[Task to complete]: When you return the data, keep each character exactly as it appears.
=== Section Start ===
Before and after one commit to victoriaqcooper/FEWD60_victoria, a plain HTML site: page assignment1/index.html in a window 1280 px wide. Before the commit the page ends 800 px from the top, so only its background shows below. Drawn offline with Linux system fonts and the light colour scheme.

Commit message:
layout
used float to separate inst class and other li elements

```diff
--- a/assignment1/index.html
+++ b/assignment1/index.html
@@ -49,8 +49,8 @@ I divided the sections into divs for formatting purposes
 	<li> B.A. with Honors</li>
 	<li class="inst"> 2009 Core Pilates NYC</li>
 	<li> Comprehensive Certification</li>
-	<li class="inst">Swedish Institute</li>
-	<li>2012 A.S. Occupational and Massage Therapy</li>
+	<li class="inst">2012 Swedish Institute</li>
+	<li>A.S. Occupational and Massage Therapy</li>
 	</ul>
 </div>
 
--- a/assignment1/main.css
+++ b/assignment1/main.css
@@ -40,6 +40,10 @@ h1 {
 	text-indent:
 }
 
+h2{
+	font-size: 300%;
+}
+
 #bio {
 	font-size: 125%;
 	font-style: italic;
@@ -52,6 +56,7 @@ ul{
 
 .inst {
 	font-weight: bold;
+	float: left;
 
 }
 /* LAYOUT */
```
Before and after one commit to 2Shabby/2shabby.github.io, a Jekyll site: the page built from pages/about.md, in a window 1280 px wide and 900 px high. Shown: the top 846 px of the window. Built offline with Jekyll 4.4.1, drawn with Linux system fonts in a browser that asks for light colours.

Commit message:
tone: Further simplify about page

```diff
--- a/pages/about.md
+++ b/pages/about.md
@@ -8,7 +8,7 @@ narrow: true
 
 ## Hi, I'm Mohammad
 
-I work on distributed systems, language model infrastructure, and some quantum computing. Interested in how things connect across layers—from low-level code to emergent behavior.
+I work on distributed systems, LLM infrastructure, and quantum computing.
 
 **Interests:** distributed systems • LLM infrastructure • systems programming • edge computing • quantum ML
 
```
=== Section End ===
[Task result]:
Before and after one commit to victoriaqcooper/FEWD60_victoria, a plain HTML site: page assignment1/index.html in a window 1280 px wide. Before the commit the page ends 800 px from the top, so only its background shows below. Drawn offline with Linux system fonts and the light colour scheme.

Commit message:
layout
used float to separate inst class and other li elements

```diff
--- a/assignment1/index.html
+++ b/assignment1/index.html
@@ -49,8 +49,8 @@ I divided the sections into divs for formatting purposes
 	<li> B.A. with Honors</li>
 	<li class="inst"> 2009 Core Pilates NYC</li>
 	<li> Comprehensive Certification</li>
-	<li class="inst">Swedish Institute</li>
-	<li>2012 A.S. Occupational and Massage Therapy</li>
+	<li class="inst">2012 Swedish Institute</li>
+	<li>A.S. Occupational and Massage Therapy</li>
 	</ul>
 </div>
 
--- a/assignment1/main.css
+++ b/assignment1/main.css
@@ -40,6 +40,10 @@ h1 {
 	text-indent:
 }
 
+h2{
+	font-size: 300%;
+}
+
 #bio {
 	font-size: 125%;
 	font-style: italic;
@@ -52,6 +56,7 @@ ul{
 
 .inst {
 	font-weight: bold;
+	float: left;
 
 }
 /* LAYOUT */
```
Before and after one commit to 2Shabby/2shabby.github.io, a Jekyll site: the page built from pages/about.md, in a window 1280 px wide and 900 px high. Shown: the top 846 px of the window. Built offline with Jekyll 4.4.1, drawn with Linux system fonts in a browser that asks for light colours.

Commit message:
tone: Further simplify about page

```diff
--- a/pages/about.md
+++ b/pages/about.md
@@ -8,7 +8,7 @@ narrow: true
 
 ## Hi, I'm Mohammad
 
-I work on distributed systems, language model infrastructure, and some quantum computing. Interested in how things connect across layers—from low-level code to emergent behavior.
+I work on distributed systems, LLM infrastructure, and quantum computing.
 
 **Interests:** distributed systems • LLM infrastructure • systems programming • edge computing • quantum ML
 
```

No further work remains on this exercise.